I loved learning more about the camp dynamics. I’m nonbinary as well, and at times it was a little hard to read about Mars’s experience in a negative light, but it did add more depth to the story, as well as contrast between him and Caroline. I felt like everything moved so fast but the pacing was perfect as you continue to get bits and pieces of information and learn everything along with Mars. There was a bit in the middle that dragged just a touch, but I was definitely rewarded with one of the most unique and mind boggling endings I’ve read yet.
Mars was such a refreshing character to read about and I appreciate how the author expressed Mars’s identity in both subtle and explicit ways. I haven’t read a ton of books with nonbinary characters so to be in Mars head and be able to finally relate to someone about gender, identity, and gender expression was such a relief. It’s been months since I’ve finished the book but he remains a comfort character for me. There were a few moments where I felt like there were inconsistencies in Mars’s character, but that became less of a problem towards the middle of the book.
Mars acted as almost a foil for Caroline, someone we see very sparingly and mostly through memories throughout the novel. I also have a sister but I have a strong bond with mine, and it was interesting to see their relationship played out in the past and present, and seeing how that relationship shaped Mars.
The Honeys were a bit interchangeable, just like the cabin boys. That wasn’t a problem for me because of how strong the lead characters were and how the supporting characters were able to fill space so adequately.
This book has some of the most unique writing I have ever read and I mean this in the best way possible. Ryan La Sala has these beautiful one-liners spread throughout the book, but the overall flow is so smooth. Add the magical descriptions and I was lost in La Sala’s world and everything they could possibly create. It was hard to pull myself out of the book whenever I decided to open it.

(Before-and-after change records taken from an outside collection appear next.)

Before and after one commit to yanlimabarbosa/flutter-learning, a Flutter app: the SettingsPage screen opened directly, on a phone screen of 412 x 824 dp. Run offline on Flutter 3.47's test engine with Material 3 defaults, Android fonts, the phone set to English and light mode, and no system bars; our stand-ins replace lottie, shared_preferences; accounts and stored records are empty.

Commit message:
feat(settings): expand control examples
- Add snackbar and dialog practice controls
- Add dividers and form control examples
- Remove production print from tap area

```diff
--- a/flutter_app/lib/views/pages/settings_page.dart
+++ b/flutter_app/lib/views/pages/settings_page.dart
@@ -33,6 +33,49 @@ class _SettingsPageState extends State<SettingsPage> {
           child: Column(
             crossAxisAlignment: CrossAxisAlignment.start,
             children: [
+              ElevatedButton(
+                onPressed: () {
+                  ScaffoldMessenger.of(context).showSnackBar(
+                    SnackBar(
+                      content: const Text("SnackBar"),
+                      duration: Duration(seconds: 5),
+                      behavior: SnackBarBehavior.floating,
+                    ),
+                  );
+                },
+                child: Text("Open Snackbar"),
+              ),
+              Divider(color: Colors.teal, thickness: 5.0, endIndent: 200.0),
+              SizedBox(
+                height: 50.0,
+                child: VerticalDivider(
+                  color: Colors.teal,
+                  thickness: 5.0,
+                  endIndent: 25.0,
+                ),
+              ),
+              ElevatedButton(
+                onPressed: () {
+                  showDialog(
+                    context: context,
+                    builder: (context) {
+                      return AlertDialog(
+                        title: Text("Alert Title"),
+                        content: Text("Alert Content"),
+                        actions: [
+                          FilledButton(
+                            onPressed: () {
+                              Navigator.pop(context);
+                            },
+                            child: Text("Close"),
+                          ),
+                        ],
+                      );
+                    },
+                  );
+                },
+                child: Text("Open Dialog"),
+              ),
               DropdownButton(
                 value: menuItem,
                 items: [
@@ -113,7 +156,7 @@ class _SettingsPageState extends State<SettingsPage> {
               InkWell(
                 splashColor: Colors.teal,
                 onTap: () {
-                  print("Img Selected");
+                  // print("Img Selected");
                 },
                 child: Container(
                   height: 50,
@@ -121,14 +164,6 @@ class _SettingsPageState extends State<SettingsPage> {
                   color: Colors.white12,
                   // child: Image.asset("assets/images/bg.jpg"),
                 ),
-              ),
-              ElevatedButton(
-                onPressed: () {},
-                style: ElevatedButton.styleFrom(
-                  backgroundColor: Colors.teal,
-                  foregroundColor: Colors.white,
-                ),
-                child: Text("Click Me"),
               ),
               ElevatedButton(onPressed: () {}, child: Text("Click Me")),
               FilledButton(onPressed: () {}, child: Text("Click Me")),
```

Some troupes used weren’t my favorite, but that wasn’t even to significantly detract from my liking of the novel. I was left on the edge of my seat from page one. There was this mystery that Mars was trying to solve and I was right there with him, totally confused and clueless as to what could possibly happen next. I was a bit disconnected at first from the characters but the book started in the middle of the action and it took a few chapters for the story of Mars and Caroline’s lives to start to play out.

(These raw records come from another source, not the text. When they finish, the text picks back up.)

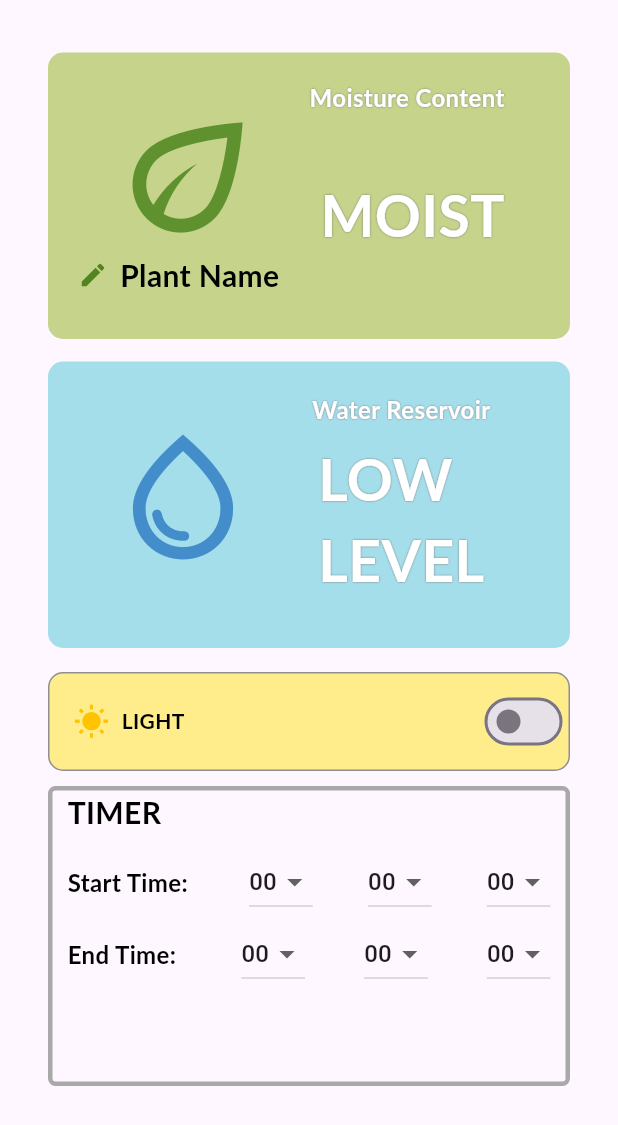
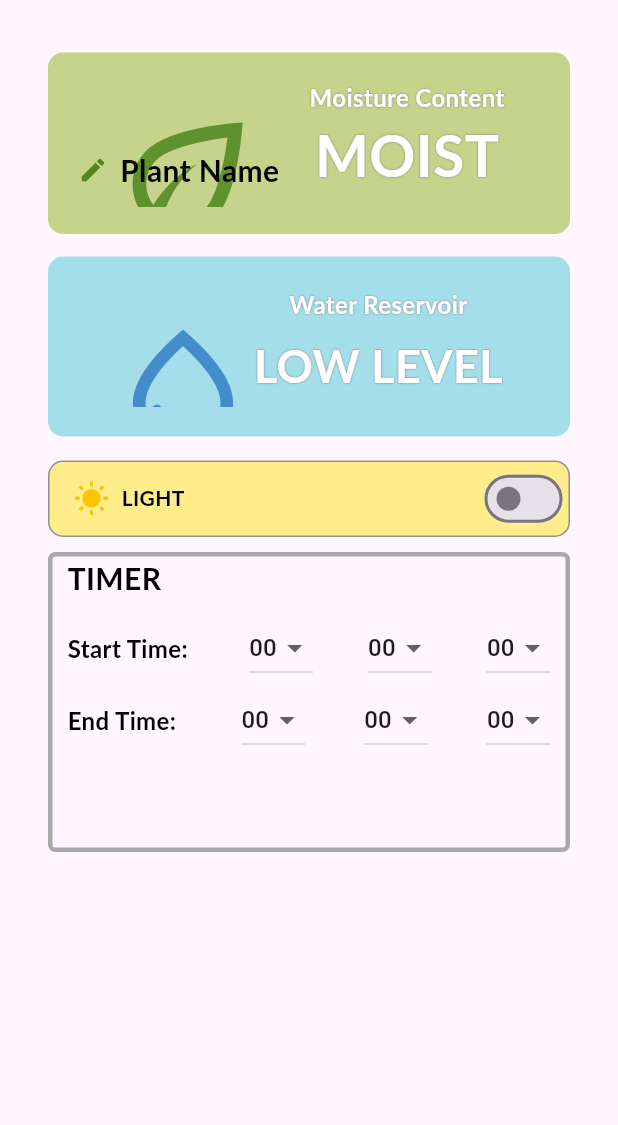
Before and after one commit to 0ALYX/plantito_app, a Flutter app: the screen it shows after launch, on a phone screen of 412 x 824 dp. Shown: the top 1125 px of the screen. Run offline on Flutter 3.47's test engine with Material 3 defaults, Android fonts, the phone set to English and light mode, and no system bars; Roboto replaces fonts that are missing (Lato).

Commit message:
giou changes

```diff
--- a/lib/main.dart
+++ b/lib/main.dart
@@ -61,7 +61,7 @@ class _MyAppState extends State<MyApp> {
               children: [
                 Container(
                   width: 348,
-                  height: 191,
+                  height: 121,
                   decoration: BoxDecoration(
                     color: Color(0xFFC5D38B),
                     borderRadius: BorderRadius.circular(10),
@@ -86,7 +86,7 @@ class _MyAppState extends State<MyApp> {
                         Align(
                           alignment: Alignment(moistureXAlignment, moistureYAlignment),
                           child: Column(
-                            crossAxisAlignment: CrossAxisAlignment.end,
+                            //crossAxisAlignment: CrossAxisAlignment.end,
                             children: [
                               Text(
                                 'Moisture Content',
@@ -104,7 +104,6 @@ class _MyAppState extends State<MyApp> {
                                   ],
                                 ),
                               ),
-                              SizedBox(height: 40),
                               Text(
                                 'MOIST',
                                 style: TextStyle(
@@ -174,7 +173,7 @@ class _MyAppState extends State<MyApp> {
                 SizedBox(height: 15),
                 Container(
                   width: 348,
-                  height: 191,
+                  height: 120,
                   decoration: BoxDecoration(
                     color: Color(0xFFA5DEEB),
                     borderRadius: BorderRadius.circular(10),
@@ -208,10 +207,10 @@ class _MyAppState extends State<MyApp> {
                                 ),
                                 SizedBox(height: 8),
                                 Text(
-                                  'LOW\nLEVEL',
+                                  'LOW LEVEL',
                                   style: TextStyle(
                                     fontFamily: 'Lato',
-                                    fontSize: 38,
+                                    fontSize: 30,
                                     fontWeight: FontWeight.bold,
                                     color: Color(0xFFFFFFFF),
                                     shadows: [
@@ -245,8 +244,7 @@ class _MyAppState extends State<MyApp> {
                   ),
                 ),
                 SizedBox(height: 16),
-                Expanded(
-                  child: Container(
+                Container(
                   width: 348,
                   height: 51,
                   decoration: BoxDecoration(
@@ -290,7 +288,6 @@ class _MyAppState extends State<MyApp> {
                         },
                       ),
                     ],
-                    ),
                   ),
                 ),
                 SizedBox(height: 10),
```
Also changed, not shown: pubspec.lock, 1 other file. Lines whose indentation alone changed are shown as unchanged.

There had been a few things here and there at the beginning that I was a bit iffy on but by the middle of the book I was completely swept away. The writing was so beautiful and captivating, and the plot was too unique for me to have any idea how it would end. I binged the last hundred or so pages instead of going to sleep one night because I couldn’t put the book down (and after what I had just read, I wouldn’t have been able to sleep tbh). The nonbinary rep was amazing and wonderful to relate to.

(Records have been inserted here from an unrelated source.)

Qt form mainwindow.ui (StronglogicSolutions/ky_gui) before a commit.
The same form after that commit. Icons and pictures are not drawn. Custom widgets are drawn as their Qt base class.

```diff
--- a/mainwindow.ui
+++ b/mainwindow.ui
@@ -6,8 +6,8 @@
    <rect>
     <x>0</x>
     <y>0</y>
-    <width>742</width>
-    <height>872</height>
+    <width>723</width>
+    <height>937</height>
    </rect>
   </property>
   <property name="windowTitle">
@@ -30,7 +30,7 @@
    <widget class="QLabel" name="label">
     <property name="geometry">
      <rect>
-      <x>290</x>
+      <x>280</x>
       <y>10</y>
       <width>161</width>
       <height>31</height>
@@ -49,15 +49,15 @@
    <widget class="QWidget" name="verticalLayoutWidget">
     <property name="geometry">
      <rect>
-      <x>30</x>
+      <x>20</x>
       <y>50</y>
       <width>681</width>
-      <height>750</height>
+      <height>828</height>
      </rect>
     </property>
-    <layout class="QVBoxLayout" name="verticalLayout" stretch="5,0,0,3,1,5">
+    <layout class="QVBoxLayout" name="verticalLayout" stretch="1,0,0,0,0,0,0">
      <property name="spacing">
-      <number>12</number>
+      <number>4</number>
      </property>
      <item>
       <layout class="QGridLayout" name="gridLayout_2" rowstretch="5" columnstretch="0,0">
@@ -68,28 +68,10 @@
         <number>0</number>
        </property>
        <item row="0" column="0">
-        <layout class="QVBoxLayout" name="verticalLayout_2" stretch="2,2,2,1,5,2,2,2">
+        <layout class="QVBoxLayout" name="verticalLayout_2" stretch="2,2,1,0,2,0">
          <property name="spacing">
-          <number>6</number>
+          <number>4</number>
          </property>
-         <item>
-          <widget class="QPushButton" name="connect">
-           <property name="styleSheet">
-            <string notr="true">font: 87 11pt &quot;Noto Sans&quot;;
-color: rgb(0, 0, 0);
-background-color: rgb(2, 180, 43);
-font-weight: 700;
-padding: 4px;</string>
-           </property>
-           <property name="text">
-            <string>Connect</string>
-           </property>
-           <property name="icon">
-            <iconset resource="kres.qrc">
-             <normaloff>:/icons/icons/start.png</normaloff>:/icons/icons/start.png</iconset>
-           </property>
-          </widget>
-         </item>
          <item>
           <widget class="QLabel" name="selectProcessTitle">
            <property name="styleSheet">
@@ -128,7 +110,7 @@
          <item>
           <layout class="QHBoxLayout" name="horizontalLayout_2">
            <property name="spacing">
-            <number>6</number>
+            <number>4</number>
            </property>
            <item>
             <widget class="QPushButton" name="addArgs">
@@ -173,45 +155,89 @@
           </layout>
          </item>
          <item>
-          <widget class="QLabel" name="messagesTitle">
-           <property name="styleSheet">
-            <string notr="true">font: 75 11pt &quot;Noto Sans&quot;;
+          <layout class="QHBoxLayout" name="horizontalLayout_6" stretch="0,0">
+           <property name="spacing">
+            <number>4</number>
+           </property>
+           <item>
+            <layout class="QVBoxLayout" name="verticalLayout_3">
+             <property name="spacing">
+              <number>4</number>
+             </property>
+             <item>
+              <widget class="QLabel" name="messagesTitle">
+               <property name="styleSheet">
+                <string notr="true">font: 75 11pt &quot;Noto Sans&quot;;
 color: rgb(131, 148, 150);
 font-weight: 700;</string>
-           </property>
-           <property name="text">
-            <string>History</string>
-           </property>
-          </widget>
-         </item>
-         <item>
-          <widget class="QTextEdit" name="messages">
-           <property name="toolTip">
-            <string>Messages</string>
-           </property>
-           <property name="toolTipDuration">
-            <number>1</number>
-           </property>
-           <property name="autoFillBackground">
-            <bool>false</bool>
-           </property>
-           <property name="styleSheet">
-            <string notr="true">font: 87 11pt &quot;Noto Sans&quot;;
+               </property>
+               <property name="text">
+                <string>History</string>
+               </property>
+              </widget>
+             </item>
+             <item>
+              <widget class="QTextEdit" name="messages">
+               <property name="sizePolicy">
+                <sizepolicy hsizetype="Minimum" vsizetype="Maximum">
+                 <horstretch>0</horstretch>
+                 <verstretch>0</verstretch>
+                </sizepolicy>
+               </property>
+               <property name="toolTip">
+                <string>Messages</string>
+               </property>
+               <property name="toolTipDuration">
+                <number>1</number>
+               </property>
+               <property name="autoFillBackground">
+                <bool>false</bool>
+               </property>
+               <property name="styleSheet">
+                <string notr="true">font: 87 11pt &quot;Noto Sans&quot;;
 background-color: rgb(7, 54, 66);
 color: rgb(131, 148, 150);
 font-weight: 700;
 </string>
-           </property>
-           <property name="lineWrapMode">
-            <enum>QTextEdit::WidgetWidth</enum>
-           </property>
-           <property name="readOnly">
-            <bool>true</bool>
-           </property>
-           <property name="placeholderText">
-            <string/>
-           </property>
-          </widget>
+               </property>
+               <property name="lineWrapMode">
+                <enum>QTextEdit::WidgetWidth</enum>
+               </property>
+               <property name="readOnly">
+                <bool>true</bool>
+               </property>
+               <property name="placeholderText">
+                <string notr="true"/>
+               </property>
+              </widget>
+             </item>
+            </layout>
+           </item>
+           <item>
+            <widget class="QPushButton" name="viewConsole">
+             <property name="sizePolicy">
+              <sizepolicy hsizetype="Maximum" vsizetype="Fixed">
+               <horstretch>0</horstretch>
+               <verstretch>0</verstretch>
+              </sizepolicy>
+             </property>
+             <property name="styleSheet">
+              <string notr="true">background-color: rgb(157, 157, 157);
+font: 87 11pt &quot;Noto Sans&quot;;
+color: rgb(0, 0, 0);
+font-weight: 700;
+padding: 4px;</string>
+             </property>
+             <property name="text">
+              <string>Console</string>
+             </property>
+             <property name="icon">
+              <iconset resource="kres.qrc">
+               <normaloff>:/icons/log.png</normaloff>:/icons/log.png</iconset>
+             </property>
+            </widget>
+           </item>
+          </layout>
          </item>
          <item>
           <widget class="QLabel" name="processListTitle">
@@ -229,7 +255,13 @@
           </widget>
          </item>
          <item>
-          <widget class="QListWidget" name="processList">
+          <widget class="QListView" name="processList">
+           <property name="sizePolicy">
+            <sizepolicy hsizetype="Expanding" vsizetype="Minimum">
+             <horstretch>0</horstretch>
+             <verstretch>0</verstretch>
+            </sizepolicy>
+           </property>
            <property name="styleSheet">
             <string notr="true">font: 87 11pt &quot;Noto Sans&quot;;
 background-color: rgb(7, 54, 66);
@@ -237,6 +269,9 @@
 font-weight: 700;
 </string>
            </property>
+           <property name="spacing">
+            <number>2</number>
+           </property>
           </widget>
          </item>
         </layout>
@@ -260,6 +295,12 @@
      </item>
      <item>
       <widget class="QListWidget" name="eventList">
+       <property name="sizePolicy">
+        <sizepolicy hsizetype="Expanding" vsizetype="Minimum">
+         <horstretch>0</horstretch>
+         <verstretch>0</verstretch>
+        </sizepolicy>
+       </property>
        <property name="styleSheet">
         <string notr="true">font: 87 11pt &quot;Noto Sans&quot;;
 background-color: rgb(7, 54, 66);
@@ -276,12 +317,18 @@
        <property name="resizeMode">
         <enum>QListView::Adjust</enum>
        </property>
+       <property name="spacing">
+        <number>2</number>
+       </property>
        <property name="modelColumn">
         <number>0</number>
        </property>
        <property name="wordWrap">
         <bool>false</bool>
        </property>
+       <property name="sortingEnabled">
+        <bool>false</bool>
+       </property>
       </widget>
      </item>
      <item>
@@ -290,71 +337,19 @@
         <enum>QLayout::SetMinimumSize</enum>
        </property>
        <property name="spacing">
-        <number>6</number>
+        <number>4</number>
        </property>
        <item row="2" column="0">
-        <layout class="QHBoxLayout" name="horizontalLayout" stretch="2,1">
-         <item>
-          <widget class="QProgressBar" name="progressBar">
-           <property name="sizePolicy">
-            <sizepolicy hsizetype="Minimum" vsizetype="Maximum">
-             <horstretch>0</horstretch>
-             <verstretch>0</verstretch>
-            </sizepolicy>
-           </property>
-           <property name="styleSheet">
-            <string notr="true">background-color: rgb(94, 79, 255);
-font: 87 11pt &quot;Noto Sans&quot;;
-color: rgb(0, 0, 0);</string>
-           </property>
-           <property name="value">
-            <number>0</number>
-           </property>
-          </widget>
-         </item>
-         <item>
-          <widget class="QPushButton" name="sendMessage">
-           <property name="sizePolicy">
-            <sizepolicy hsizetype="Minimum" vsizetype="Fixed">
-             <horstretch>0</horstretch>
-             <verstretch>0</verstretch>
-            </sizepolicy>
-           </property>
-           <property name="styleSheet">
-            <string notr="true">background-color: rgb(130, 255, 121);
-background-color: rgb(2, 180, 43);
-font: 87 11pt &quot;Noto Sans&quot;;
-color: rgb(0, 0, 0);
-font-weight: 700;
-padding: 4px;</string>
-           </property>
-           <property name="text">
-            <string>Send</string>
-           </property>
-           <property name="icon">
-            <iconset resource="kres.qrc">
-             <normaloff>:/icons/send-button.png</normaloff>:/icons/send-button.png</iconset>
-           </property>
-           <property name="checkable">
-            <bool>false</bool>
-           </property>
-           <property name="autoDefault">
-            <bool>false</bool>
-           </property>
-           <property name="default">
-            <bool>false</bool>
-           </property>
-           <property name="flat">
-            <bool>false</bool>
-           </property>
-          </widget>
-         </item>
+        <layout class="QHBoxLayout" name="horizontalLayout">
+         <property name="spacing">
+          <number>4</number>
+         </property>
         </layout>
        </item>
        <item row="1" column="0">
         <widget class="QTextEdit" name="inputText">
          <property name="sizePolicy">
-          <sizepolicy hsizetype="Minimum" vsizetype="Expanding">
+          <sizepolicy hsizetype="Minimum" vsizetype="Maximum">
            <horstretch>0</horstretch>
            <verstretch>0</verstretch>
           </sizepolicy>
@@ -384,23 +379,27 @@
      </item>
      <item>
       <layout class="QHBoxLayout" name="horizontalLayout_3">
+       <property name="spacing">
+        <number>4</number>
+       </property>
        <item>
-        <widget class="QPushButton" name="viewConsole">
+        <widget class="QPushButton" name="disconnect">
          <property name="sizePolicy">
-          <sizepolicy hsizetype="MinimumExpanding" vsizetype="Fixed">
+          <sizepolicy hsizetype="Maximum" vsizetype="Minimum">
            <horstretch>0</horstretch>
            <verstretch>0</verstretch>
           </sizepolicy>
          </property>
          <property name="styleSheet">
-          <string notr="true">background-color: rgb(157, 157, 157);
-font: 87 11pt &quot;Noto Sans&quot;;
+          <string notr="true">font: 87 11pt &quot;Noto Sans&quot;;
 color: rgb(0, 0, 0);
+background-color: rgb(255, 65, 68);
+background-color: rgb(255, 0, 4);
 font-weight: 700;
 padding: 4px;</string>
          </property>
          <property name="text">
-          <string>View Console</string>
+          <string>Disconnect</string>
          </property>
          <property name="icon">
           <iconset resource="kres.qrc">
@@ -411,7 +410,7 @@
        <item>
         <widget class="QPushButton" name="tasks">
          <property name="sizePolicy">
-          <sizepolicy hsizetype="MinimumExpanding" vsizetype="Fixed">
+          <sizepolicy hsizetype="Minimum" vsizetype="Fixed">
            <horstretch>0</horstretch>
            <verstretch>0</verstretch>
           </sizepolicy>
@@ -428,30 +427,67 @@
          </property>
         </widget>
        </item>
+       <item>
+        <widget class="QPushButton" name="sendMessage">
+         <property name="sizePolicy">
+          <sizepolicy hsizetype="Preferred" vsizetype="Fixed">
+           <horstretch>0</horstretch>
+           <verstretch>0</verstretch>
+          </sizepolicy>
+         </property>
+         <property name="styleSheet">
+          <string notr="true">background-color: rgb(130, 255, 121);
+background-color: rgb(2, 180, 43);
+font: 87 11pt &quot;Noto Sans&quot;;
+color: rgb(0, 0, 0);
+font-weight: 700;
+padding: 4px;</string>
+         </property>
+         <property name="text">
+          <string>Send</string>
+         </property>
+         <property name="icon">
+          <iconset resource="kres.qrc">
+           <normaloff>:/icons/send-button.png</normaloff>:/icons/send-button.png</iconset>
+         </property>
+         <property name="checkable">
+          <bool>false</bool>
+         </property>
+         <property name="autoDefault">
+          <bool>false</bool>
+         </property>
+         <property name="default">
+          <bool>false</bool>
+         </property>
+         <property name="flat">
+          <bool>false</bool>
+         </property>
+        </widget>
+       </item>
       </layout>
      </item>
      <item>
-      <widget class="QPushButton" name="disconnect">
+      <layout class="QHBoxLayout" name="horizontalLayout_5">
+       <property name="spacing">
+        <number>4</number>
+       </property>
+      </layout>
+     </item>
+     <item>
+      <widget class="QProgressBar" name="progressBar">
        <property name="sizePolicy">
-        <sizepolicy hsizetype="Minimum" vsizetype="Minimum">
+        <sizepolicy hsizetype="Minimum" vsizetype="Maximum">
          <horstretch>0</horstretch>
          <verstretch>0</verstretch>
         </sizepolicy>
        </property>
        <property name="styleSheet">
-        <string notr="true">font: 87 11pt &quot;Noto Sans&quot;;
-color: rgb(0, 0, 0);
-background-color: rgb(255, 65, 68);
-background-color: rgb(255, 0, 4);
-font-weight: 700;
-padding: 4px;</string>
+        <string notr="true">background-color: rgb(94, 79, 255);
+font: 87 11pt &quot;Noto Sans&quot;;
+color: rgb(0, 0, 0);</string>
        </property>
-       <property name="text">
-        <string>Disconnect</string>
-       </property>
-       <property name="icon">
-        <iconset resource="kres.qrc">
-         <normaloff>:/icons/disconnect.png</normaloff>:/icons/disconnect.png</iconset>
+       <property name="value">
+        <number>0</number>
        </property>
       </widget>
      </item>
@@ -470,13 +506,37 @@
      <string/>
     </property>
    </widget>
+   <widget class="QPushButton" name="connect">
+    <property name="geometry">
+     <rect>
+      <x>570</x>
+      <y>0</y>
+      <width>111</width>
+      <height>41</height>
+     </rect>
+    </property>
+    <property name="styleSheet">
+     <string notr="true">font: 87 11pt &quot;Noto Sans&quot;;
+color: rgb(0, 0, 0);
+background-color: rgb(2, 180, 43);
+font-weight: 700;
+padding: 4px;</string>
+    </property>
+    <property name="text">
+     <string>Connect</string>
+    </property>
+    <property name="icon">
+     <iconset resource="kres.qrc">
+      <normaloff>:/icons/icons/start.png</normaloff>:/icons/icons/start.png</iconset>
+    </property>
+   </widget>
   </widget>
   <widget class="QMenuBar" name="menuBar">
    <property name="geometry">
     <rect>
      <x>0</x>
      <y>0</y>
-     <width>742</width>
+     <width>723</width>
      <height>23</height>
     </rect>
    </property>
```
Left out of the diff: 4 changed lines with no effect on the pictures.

If horror is your genre, or your interested in the synopsis, I highly recommend this.
I also posted my thoughts for The Honeys on Instagram! Click on the photo to be directed there.
Ryan La Sala writes about surreal things happening to queer people.
Ryan resides in New York City, but only physically. Escapist to the core, he spends most of his time in the astral planes and only takes up corporeal form for special occasions, like brunch and to watch anime (which is banned on the astral planes).
Ryan is the author behind the riotously imaginative Reverie, and the brilliantly constructed Be Dazzled. He has been featured in Entertainment Weekly, NPR, Tor.com, and one time Shangela from RuPaul’s Drag Race called him cute. Right in the middle of the road downtown! So. Pretty big deal all around, yes?